As someone who grew up reading all of the time (as I expect many English types did), this inability to do what my identity told me I was disturbed me greatly. I wondered if I would be able to remain in the field if I could not at least read new texts for teaching or produce a minimal amount of scholarship. What if the microchip was broken? I was not sure I wanted to feel like I was working all of the time, but I wanted to work some of the time (or at least I wanted to want to work some of the time).
It took a while, but I did come back to reading after about a year. I knew that the reading I was doing was different than what I had done before grad school It was pleasurable, but work lurked at the periphery of my vision at all times. This confluence of work and pleasure eventually became the pleasure itself and I no longer worry about distinguishing between them in terms of reading or going to the movies. On one hand, this confluence has enriched my professional life immensely as I am constantly producing new ideas, some of which I pursue and others of which I don’t. It has also enriched the rest of my life by forcing me to engage in leisure activities that truly take me away from work. I think that the time off my brain and body demanded produced, in the end, a more well-adjusted and well-rounded person. I don’t mean to suggest that I have no problems. Far from it. Nonetheless, I without doubt deal with these problems better now than I ever have in the past. (And let me say that, by virtue of my very good job that I was lucky to get and am lucky to keep I am subsequently lucky to be able to deal with my issues. Not everyone can do this, I understand, for one reason or another. I don’t mean for this story to have a moral dimension or come off as a “by one’s bootstraps” tale. I am lucky to have supportive friends, family, and colleagues who helped me through these periods of my life.)
Writing took a bit longer. It took perhaps a year and a half following my defense before I was up to producing anything like the academic essay. Everything I had hear about writing without a deadline or any direct need was true. It was very hard for me to conceive of an idea and pursue it without some impetus.

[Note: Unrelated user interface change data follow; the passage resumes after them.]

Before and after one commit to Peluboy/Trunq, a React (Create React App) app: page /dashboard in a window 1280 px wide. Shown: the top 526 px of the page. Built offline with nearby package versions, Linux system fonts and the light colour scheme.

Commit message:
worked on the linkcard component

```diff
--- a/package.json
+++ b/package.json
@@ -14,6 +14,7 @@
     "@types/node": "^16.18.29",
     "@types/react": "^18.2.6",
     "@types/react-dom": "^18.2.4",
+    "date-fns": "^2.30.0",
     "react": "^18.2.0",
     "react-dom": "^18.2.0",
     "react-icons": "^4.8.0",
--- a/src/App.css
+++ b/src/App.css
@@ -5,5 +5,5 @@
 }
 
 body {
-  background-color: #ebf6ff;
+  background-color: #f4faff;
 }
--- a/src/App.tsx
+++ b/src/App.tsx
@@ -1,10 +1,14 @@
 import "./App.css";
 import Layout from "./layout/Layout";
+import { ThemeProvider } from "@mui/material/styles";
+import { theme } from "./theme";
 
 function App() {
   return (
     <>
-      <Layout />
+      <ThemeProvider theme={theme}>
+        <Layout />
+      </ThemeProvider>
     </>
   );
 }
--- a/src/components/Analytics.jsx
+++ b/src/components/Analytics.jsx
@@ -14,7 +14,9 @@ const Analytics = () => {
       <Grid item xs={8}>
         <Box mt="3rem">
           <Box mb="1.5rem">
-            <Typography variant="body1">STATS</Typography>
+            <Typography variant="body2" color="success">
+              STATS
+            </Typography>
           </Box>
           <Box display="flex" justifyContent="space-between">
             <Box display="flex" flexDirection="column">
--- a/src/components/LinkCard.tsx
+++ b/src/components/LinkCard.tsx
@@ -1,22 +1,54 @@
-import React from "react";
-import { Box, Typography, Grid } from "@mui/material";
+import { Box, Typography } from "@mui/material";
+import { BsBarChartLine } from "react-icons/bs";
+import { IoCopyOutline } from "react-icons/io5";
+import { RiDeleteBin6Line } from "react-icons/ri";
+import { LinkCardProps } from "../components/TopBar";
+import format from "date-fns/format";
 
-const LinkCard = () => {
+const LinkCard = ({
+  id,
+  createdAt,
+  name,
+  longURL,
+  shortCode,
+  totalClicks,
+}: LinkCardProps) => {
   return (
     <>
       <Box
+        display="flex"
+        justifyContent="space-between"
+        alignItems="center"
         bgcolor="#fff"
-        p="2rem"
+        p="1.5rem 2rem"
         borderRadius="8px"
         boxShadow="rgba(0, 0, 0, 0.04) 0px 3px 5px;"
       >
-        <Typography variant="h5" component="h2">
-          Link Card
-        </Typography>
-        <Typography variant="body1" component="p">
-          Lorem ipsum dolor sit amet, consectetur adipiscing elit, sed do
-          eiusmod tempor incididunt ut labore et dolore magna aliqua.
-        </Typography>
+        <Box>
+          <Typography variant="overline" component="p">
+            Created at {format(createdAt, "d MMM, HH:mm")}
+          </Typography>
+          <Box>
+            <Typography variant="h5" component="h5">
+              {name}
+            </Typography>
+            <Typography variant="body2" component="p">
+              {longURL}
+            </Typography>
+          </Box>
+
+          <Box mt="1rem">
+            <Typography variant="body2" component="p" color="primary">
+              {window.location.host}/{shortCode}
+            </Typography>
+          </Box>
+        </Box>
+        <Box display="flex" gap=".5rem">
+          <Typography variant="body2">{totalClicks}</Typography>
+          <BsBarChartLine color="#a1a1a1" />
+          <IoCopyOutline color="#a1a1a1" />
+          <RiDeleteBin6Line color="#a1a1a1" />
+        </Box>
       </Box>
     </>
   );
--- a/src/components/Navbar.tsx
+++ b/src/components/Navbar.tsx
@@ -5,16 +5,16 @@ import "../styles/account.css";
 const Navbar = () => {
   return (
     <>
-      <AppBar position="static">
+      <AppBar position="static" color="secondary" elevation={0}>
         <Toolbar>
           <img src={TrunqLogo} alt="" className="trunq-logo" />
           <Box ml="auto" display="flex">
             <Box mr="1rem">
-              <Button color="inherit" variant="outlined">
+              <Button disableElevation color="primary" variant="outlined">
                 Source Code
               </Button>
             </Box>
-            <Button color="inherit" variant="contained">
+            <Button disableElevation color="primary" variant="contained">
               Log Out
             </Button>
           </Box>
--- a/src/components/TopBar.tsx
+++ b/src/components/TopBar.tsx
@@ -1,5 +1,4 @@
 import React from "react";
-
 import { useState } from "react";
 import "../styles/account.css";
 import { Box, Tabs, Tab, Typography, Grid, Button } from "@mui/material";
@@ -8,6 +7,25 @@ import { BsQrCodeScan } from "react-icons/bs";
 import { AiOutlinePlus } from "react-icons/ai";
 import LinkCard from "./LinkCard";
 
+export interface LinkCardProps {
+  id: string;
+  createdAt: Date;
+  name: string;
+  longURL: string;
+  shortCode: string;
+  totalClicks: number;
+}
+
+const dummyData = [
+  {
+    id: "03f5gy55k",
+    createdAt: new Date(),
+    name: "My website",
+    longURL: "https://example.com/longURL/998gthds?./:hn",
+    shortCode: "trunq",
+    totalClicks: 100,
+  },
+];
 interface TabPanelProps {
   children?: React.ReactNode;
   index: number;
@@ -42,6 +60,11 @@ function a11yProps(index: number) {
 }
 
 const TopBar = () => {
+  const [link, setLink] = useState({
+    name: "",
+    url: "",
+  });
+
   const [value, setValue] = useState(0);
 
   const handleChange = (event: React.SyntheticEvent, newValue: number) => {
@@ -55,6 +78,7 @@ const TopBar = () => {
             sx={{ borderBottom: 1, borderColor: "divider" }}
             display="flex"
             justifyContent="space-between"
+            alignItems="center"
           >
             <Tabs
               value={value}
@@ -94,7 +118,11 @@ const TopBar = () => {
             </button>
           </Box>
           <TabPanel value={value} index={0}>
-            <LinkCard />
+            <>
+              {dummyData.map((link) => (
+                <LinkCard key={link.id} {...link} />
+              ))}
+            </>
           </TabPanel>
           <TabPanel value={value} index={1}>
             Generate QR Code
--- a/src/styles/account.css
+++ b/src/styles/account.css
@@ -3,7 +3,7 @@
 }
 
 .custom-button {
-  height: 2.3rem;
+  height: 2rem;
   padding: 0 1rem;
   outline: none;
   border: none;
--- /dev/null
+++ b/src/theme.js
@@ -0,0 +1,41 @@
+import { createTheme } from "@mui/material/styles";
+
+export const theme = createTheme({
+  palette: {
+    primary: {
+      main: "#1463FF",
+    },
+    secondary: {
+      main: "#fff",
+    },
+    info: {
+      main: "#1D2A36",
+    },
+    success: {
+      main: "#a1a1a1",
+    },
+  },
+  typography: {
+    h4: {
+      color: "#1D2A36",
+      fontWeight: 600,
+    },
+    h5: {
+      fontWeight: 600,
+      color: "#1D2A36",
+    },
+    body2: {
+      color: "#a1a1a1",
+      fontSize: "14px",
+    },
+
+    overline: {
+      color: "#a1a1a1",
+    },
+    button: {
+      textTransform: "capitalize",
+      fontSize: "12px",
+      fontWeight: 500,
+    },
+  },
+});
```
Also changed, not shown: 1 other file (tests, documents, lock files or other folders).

CFPs helped, as they provided a starting point, but writing remained difficult even as I was doing it. It remains so today, but (whatever my demeanor as I do it–ask my wife) I find the difficulty rewarding in the end , when all of the ideas come together and I realize that I have said something, however small (and saying something, even if relatively minor and without world-shattering consequences, is enough as Liz Grosz once told a seminar at Buffalo; most people will never have a truly new thought, and this includes academics; we should struggle to produce minor ideas, in the several senses of “minor”).
These rough notes are merely anecdotal. They are part of what I went through, without the gory details. After the conversation of last night, and hearing from a few dissertating PhD students and several recently minted PhDs about their own struggles, I thought I would share them. Cheers.